Tuesday, December 31, 2013

2013 Memoir Mind Round-Up

And More, Atlanta GA 2011

Help me celebrate a full year of this blog being online!

What this post IS:
The best of what I read (could be published this year, could not be)
A list that focuses on my particular slant: mindfulness in memoir and seeing the writer's mind
An extension of my page that lists recommended memoirs and books about memoir

What this post is NOT: 
An industry summation
A list of what was published this year
A conclusive list of all I read of/about memoir this year

On to my round-up for 2013

Saturday, December 21, 2013

The New Anonymity

"Brain Print" / Chicago IL / 2013
On a flight back to Madison recently, I ran into one of my online writing students, a woman I had not seen in person for a few years. I knew she'd be coming to town, but I hadn't realized it was at the same time as me. In fact, the night before, I had emailed her asking when we could see each other. Then, at the gate, laying over from another location than mine, there she was.

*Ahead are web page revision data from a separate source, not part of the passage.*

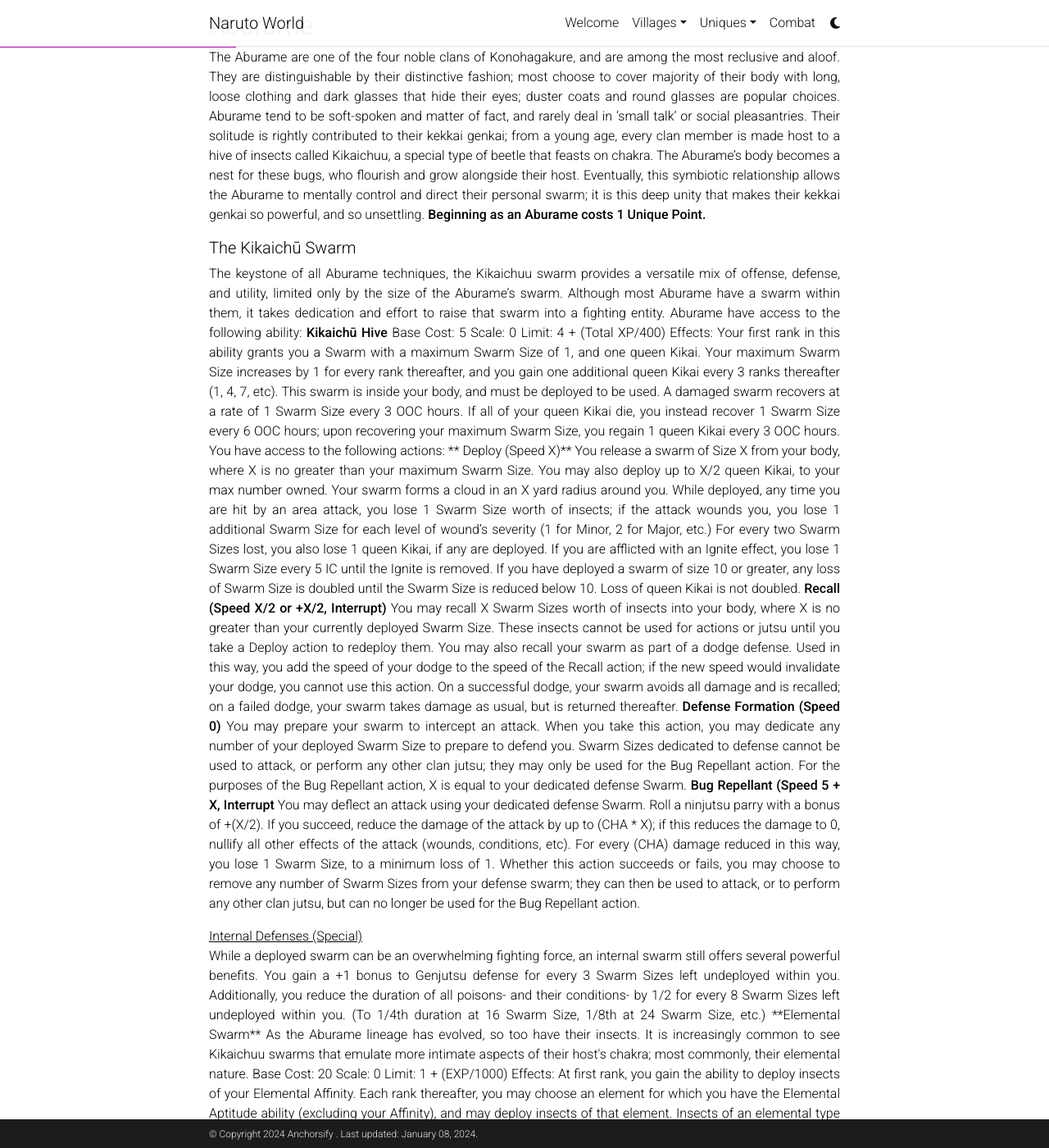
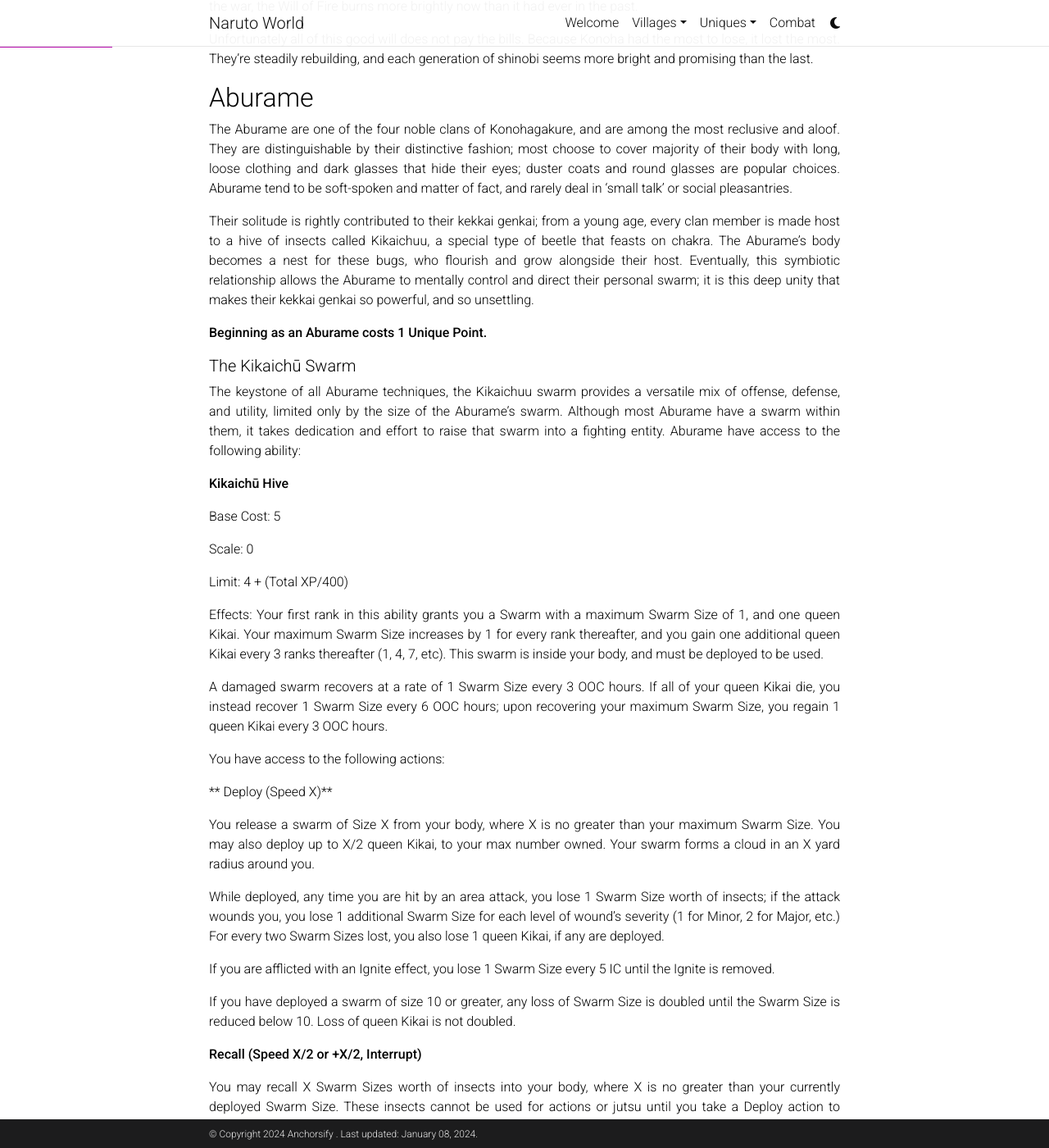
Before and after one commit to Anchorsify/Anchorsify.github.io, a Jekyll site: the page built from _pages/Leaf.md, in a window 1280 px wide and 1400 px high, scrolled down 565 px. Shown: the whole window at 82% size. Built offline with Jekyll 4.4.1, drawn with Linux system fonts in a browser that asks for light colours; comment, search, counter and statistics services are not loaded; a style sheet for code colours, icons or effects is not loaded; some of the changed text lies outside the part shown.

Commit message:
Update Leaf.md

```diff
--- a/_pages/Leaf.md
+++ b/_pages/Leaf.md
@@ -15,107 +15,203 @@
  - Yamanaka
 ---
 Located in the middle of Fire Country. Konoha experiences the full gamut of desirable weather - that is to say, it's usually sunny, and even the rainy days can be pleasant. The village is roughly one third smaller than it was before the war, but strolling down the streets of Konoha you might never realize unless someone told you.
+
 Konoha does not appear to have been damaged by the war at all. The unwavering Will of Fire blazed in the hearts of the survivors and they set about rebuilding and landscaping the damaged parts of the village almost immediately. Narrow brick pathways sprawl from the outer edges of the village, shaded by decades old oak trees, leading to small housing communities tucked neatly into the forest. The village is more a part of the forest now than it had ever been in the past. Many buildings in downtown Konoha received new facades or were rebuilt completely. Beyond this, the village isn't looking to waste resources on overextending its boundaries. They make room for new citizens as it's required. In the meantime, all the spaces reserved for future expansion are filled with neatly kept parks and forested areas.
+
 The forces of Konoha have the clans of Aburame, Akimichi, Inuzuka, Hyuuga, Nara, Senju, Uchiha, and the Yamanaka to call upon.
+
 After the Fourth Great Shinobi war, Konoha was no longer the most densely populated village. They had the largest population of civilians and shinobi before the war - and in honor of all those lost they built a second monument in the east. As tradition in Konoha goes, they'll never forget those who gave their lives for their village, but they won't let the past keep them from building the brightest future they can. Even a century after the war, the Will of Fire burns more brightly now than it had ever in the past.
+
 Unfortunately all of this good will does not pay the bills. Because Konoha had the most to lose, it lost the most. They're steadily rebuilding, and each generation of shinobi seems more bright and promising than the last.
 
 ## Aburame
 The Aburame are one of the four noble clans of Konohagakure, and are among the most reclusive and aloof. They are distinguishable by their distinctive fashion; most choose to cover majority of their body with long, loose clothing and dark glasses that hide their eyes; duster coats and round glasses are popular choices. Aburame tend to be soft-spoken and matter of fact, and rarely deal in 'small talk' or social pleasantries.
+
 Their solitude is rightly contributed to their kekkai genkai; from a young age, every clan member is made host to a hive of insects called Kikaichuu, a special type of beetle that feasts on chakra. The Aburame's body becomes a nest for these bugs, who flourish and grow alongside their host. Eventually, this symbiotic relationship allows the Aburame to mentally control and direct their personal swarm; it is this deep unity that makes their kekkai genkai so powerful, and so unsettling.
+
 **Beginning as an Aburame costs 1 Unique Point.**
+
 ##### The Kikaichū Swarm
+
 The keystone of all Aburame techniques, the Kikaichuu swarm provides a versatile mix of offense, defense, and utility, limited only by the size of the Aburame's swarm. Although most Aburame have a swarm within them, it takes dedication and effort to raise that swarm into a fighting entity.
 Aburame have access to the following ability:
+
 **Kikaichū Hive**
+
 Base Cost: 5
+
 Scale: 0
+
 Limit: 4 + (Total XP/400)
+
 Effects: Your first rank in this ability grants you a Swarm with a maximum Swarm Size of 1, and one queen Kikai. Your maximum Swarm Size increases by 1 for every rank thereafter, and you gain one additional queen Kikai every 3 ranks thereafter (1, 4, 7, etc). This swarm is inside your body, and must be deployed to be used.
+
 A damaged swarm recovers at a rate of 1 Swarm Size every 3 OOC hours. If all of your queen Kikai die, you instead recover 1 Swarm Size every 6 OOC hours; upon recovering your maximum Swarm Size, you regain 1 queen Kikai every 3 OOC hours.
+
 You have access to the following actions:
+
 ** Deploy (Speed X)**
+
 You release a swarm of Size X from your body, where X is no greater than your maximum Swarm Size. You may also deploy up to X/2 queen Kikai, to your max number owned. Your swarm forms a cloud in an X yard radius around you.
+
 While deployed, any time you are hit by an area attack, you lose 1 Swarm Size worth of insects; if the attack wounds you, you lose 1 additional Swarm Size for each level of wound's severity (1 for Minor, 2 for Major, etc.) For every two Swarm Sizes lost, you also lose 1 queen Kikai, if any are deployed.
+
 If you are afflicted with an Ignite effect, you lose 1 Swarm Size every 5 IC until the Ignite is removed.
+
 If you have deployed a swarm of size 10 or greater, any loss of Swarm Size is doubled until the Swarm Size is reduced below 10. Loss of queen Kikai is not doubled.
+
 **Recall (Speed X/2 or +X/2, Interrupt)**
+
 You may recall X Swarm Sizes worth of insects into your body, where X is no greater than your currently deployed Swarm Size. These insects cannot be used for actions or jutsu until you take a Deploy action to redeploy them.
+
 You may also recall your swarm as part of a dodge defense. Used in this way, you add the speed of your dodge to the speed of the Recall action; if the new speed would invalidate your dodge, you cannot use this action. On a successful dodge, your swarm avoids all damage and is recalled; on a failed dodge, your swarm takes damage as usual, but is returned thereafter.
+
 **Defense Formation (Speed 0)**
+
 You may prepare your swarm to intercept an attack. When you take this action, you may dedicate any number of your deployed Swarm Size to prepare to defend you. Swarm Sizes dedicated to defense cannot be used to attack, or perform any other clan jutsu; they may only be used for the Bug Repellant action. For the purposes of the Bug Repellant action, X is equal to your dedicated defense Swarm.
+
 **Bug Repellant (Speed 5 + X, Interrupt**
+
 You may deflect an attack using your dedicated defense Swarm. Roll a ninjutsu parry with a bonus of +(X/2). If you succeed, reduce the damage of the attack by up to (CHA * X); if this reduces the damage to 0, nullify all other effects of the attack (wounds, conditions, etc). For every (CHA) damage reduced in this way, you lose 1 Swarm Size, to a minimum loss of 1. Whether this action succeeds or fails, you may choose to remove any number of Swarm Sizes from your defense swarm; they can then be used to attack, or to perform any other clan jutsu, but can no longer be used for the Bug Repellant action.
-<p><span style="text-decoration: underline;"> Internal Defenses (Special)</span><br />While a deployed swarm can be an overwhelming fighting force, an internal swarm still offers several powerful benefits. You gain a +1 bonus to Genjutsu defense for every 3 Swarm Sizes left undeployed within you. Additionally, you reduce the duration of all poisons- and their conditions- by 1/2 for every 8 Swarm Sizes left undeployed within you. (To 1/4th duration at 16 Swarm Size, 1/8th at 24 Swarm Size, etc.)
+
+**Internal Defenses (Special)**
+While a deployed swarm can be an overwhelming fighting force, an internal swarm still offers several powerful benefits. You gain a +1 bonus to Genjutsu defense for every 3 Swarm Sizes left undeployed within you. Additionally, you reduce the duration of all poisons- and their conditions- by 1/2 for every 8 Swarm Sizes left undeployed within you. (To 1/4th duration at 16 Swarm Size, 1/8th at 24 Swarm Size, etc.)
+
 **Elemental Swarm**
+
 As the Aburame lineage has evolved, so too have their insects. It is increasingly common to see Kikaichuu swarms that emulate more intimate aspects of their host's chakra; most commonly, their elemental nature.
+
 Base Cost: 20
+
 Scale: 0
+
 Limit: 1 + (EXP/1000)
+
 Effects: At first rank, you gain the ability to deploy insects of your Elemental Affinity. Each rank thereafter, you may choose an element for which you have the Elemental Aptitude ability (excluding your Affinity), and may deploy insects of that element.
+
 Insects of an elemental type gain several benefits and drawbacks, listed below:
+
 * Elemental Swarms used to take the Bug Repellant action suffer no swarm size reduction when used to parry an attack of the element they are strong against, but cannot be used to parry attacks of the element they are weak to.
+
 * A Secret Technique: Insect Bite that includes an Elemental Swarm becomes a ninjutsu of that swarm's element for all purposes.
+
 A Swarm's elemental type (or lack thereof) is determined when they are deployed (as part of the Deploy action); once deployed, you must Recall and Redeploy a swarm to alter or remove its elemental type.
 
 ##### Hijutsu: Mushiyose - Secret Technique: Insect Gathering
+
 By touching the ground and sending their chakra out in a web-like pattern, an Aburame can call the attention of nearby insects. Since the Aburame can communicate with them, it's a handy way to gain basic information about an area. Some Aburame have had very successful entertainment careers by way of this technique, using a mix of colorful and exotic bugs.
+
 Type: Ninjutsu, Rank E
+
 Chakra: X
+
 Speed: X
+
 Seal Speed: 10
+
 Area: X * 5
+
 Effects: Any insects within (X * 5) yards are drawn to you, allowing you to gather information from them. Most insects are only concerned with very primitive things (eating, survival, and reproduction), and therefore are limited in what they may know, but will communicate what they can.
 Keep in mind this is not a capacity to talk to insects, merely communicate with them; they do not understand human speech. If used as distance messengers, the insects are only capable of carrying tiny, single word notes across short distances (a mile at most); however, you can gather and move them around to form highly visible and unique signals.
+
 ##### Hijutsu: Mushisasare - Secret Technique: Insect Bite
+
 A relatively straightforward technique, in which an Aburame directs their swarm to attack an enemy.
+
 Type: Ninjutsu, Rank D
+
 Chakra: 5 + X * 2
+
 Damage: Xd20
+
 Range: 15 + X/2
+
 Speed: 5 + X/2
+
 Area: X
+
 Effects: You may choose to exclude any number of targets from the area of this attack.
+
 Any target that this technique successfully damages increases their Chakra Exhaustion penalty by X/2, where X is the Swarm Size dedicated to this attack. Then, any target who's Chakra Exhaustion penalty exceeds their Chakra Exhaustion Bonus by ten or more immediately advances a Fatigue level. Your own Chakra Exhaustion penalty is then reduced by X/2, so long as one person was successfully hit by the attack.
+
 An Aburame with the Elemental Swarm ability may increase the Chakra cost of their Insect Bite by 5 to gain an additional effect, depending on the element of the Swarm used:
+
 Raiton Swarm: Insect Bite inflicts Paralysis X/4 on hit.
+
 Suiton Swarm: Insect Bite inflicts an -X/3 Immobilization penalty on hit. This Immobilization penalty wears off after 10 IC. Additionally, a Suiton Swarm can be used underwater.
+
 Fuuton Swarm: Blocking against Insect Bite is reduced by (X * 5)%.
+
 Katon Swarm: Insect Bite inflicts Burn X/2 on hit.
+
 Doton Swarm: Insect Bite inflicts Stun X/3 on hit.
 
 ##### Kumichou Kikaichū - Kingpin Destruction Insects
+
 It's not a rare sight to see an Aburame use their Kikai queens in battle, but it is a risky one; the queens are central to the hive structure, and the loss of even one can throw the swarm into temporary disarray. But queens are quite powerful, and more enterprising Aburame learn to use them a more subtle way; as trackers or--more often--as spotters.
+
 Type: Ninjutsu, Rank C
+
 Chakra: +5
+
 Speed: +4
+
 Range: Variable
+
 Effects: This jutsu is used alongside any Swarm attack or defense. It's range is equal to the attack's range, if attacking, or equal to your current Deployed swarm size, if defending. If the action is successful, you also implant a queen Kikai on the target.
+
 Your target makes an Awareness Roll versus your Stealth roll when the Kikai is first attached, but thereafter the Kikai is considered to be in Stealth 3, and the target typically has no reason to suspect its presence. If found, the target can crush the Kikai as a Speed 2 action.
+
 For as long as the Kikai is attached, your Insect Bite gains an Accuracy bonus of +X/4 against the target, where X is equal to your deployed Swarm Size. You also have a +5 bonus to Awareness against the target, and consider them to be 1 Stealth level lower, if they are hidden. If this would reduce them to Stealth 0, you and your clones can attack them as normal with ranged attacks.
+
 You can implant as many queen Kikai as you have available, but can only attach a single Kikai to any given target (attaching more gives no added benefit). Implanting queen Kikai does not reduce your maximum Swarm Size, but does limit how many Swarm Size you can recover via Insect Cocoon (detailed below).
+
 ##### Mushi Bunshin - Insect Clone
+
 A jutsu that inspires both awe and fear, the Insect Clone Technique allows a skilled Aburame to gather thousands of Kikai into a startling replica of themselves. It isn't particularly rugged, but the Kikai's attunement with their host's chakra allows them to emulate the Aburame's jutsu to deadly effect.
+
 Type: Ninjutsu, Rank C
+
 Chakra: 10
+
 Speed: 10
+
 Seal Speed: 10
+
 Swarm Size: X
+
 Special: 1 Willpower, 1 Female Kikai
+
 Effects: You create a clone of yourself, dedicating X Swarm Size to the clone. It counts as having your Vitality and defenses (for wounding purposes), but is reduced in size like a standard Swarm, with the obvious exception that it applies when the clone is hit, as opposed to the Aburame.
+
 Your deployed and maximum Swarm Size is reduced by X until the clone is dispersed; a clone dispersed by damage refunds your maximum Swarm Size, but you must recover your lost swarm as usual. However, you can voluntarily dismiss the clone at any time by using the Recall action; this returns the swarm to your body as usual, and refunds your maximum Swarm Size. Any queen Kikai are also returned; however, you do not recover any spent Willpower.
+
 You may use the Hide Amongst Clones action--and can likewise be Observed--as normal. However, if your insect clones take any damage or fail to evade a grapple, it becomes obvious that they're a clone. Even the Aburame can't turn into a cloud of bugs when struck or grabbed.
+
 The clone can perform any jutsu you know, but has no chakra of its own; you make all Chakra Exhaustion and Stamina rolls in place of your clone, and if it would advance a fatigue level, you advance a fatigue level instead. Your clone acts only when you spend AP for it to do so, and although it has no place in the initiative count, it cannot be told to act again until the full IC of its previous action has passed.
+
 You have access to the following commands:
+
 **Dodge (1 AP) or Parry (2 AP)**- Your clone takes the Dodge or Parry action; treat your AP spent as the speed of this action for all purposes.
+
 **Basic Taijutsu (X AP)** - Your clone makes a basic unarmed or basic weapon attack. This costs 1 AP per 2 speed of the attack.</p>
+
 **Advanced Jutsu (X AP)** - Your clone performs any jutsu that you know. This costs 1 AP per 2 speed of the attack. If the jutsu includes a Seal Speed, it is added to the AP cost of this action.
+
 An Insect Clone's attacks are always considered to be Held Back, as detailed in the Abilities chapter; as such, a clone uses only half of your relevant damage bonus, and the severity of any wounds they inflict is reduced by one category.
+
 ##### Hijutsu: Mushimayu - Secret Technique: Insect Cocoon
+
 Type: Ninjutsu, Rank C
+
 Chakra: 5 * X (minimum 15)
+
 Upkeep: Special
+
 Speed: 5 * X
+
 Your Swarm Size is increased by X, where X is no greater than the number of queen Kikai you control. Swarm Size generated in this manner is initially considered Internal (and therefore not deployed), and must be Deployed as usual.
+
 You may use this technique to grow your swarm past your normal limit, up to (Your Maximum Swarm Size * 1.5). However, your hive is not meant to support this many insects for long; any Swarm Size beyond your natural limit die or disperse at the end of the battle.
+
 This technique has an Upkeep of Y, where Y is equal to the Swarm Size you have in excess of your normal limit. This cannot be used to restore lost female kikai.
```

Hey! I cried out and we both leaped up and hugged one another. It's not surprising that we got to talking about memoir, since she has written one and is shopping it around, and since I have been running an in person memoir critique group for over a year now. I asked her if the publisher she had mentioned a few months before had gotten back to her, and she admitted to dropping the ball herself. I sensed some ambivalence. I asked a bit more about it.

"The thing is, the memoir is about a really dark time in my life. All the people who have read it say it needs to get out - and I agree. But..." Eventually what we came to discuss was her fear, which is legitimate: what would happen if now, in her public life in another realm, the story did well enough to drawn attention to her. What then? How could she bring her two lives together?

"I don't want to, you know? I mean, I'd be happy to travel around and talk to people about the book, help at support groups and the like. But I don't want the people in my life now to be asking me those things." I asked if she'd thought of using a pseudonym - she had, but that seemed so complex. "And in the age of the Internet, people could put two and two together so quickly."

Only if they want to.

Monday, December 16, 2013

The Most Important Memoir Question

Are you ready?
It's a question to ask, not to answer.
It's a question that can create madness if you are too forceful with it.

Who Am I?

That's right. I would contend that a lot of the problem with this question, which certainly plenty of memoirists are asking, is not that they are asking it. It's that they are hoping to answer it.

I am going to break the suspense: There Is No Answer.

No one answer. No memoir will capture you forever. In fact, memoir is supposed to be one aspect of you - not your whole life or whole self. Most of my students overshoot, try to cover everything, or start writing about everything in order to see if they can feel out what is underneath. This kind of feeling out is very helpful and useful, but does not replace the actual understanding that needs to come with picking out themes and structure:

There. Is. No. You.

Tuesday, December 10, 2013

Ann Patchett on Killing and Writing


These passages are from a Byliner mini ebook called The Getaway Car, which can be found here for $2.99. The Getaway Car is also a chapter in Ann Patchett's brand new book, This Is The Story of a Happy Marriage, which is a collection of nonfiction essays (only some about writing) recently out in hardcover. While the larger book is interesting, The Getaway Car blew my socks off so hard that no other essay in the book can even hold a candle to it. Get it. Now.

 Patchett is writing about fiction in The Getaway Car, though Happy Marriage is a book of nonfiction essays. However, what she says about writing fiction here is EXACTLY the same with especially memoir. When she speaks of that butterfly below, imagine she means, instead of the idea of a story, YOUR LIFE. How hard it is to go from YOUR LIFE to WORDS ON PAPER/MEMOIR. Absolutely killer accurate description:

 The book makes a breeze around my head like an oversize butterfly whose wings were cut from the rose window in Notre Dame. The book, of which I have not yet written one word, is a thing of indescribable beauty, unpredictable in its patterns, piercing in its color, so wild and loyal in its nature that my love for this book and my faith in it as I track its lazy flight is the single perfect joy in my life…When I can’t think of another stall, when putting it off has actually become more painful than doing it, I reach into the air and pluck the butterfly up. I take it from the region of my head and I press it down against my desk, and there, with my own hand, I kill it. It’s not that I want to kill it, but it’s the only way I can get something that is so three-dimensional onto the flat page…Everything that was beautiful about this living thing – all the color, the light and movement – is gone. What I’m left with is the dry husk of my friend, the broken body chipped, dismantled and poorly reassembled. Dead. That’s the book…The journey from the head to the hand is perilous and lined with bodies…Only a few of us are going to be willing to break our own hearts by trading in the living beauty of imagination for the stark disappointment of words.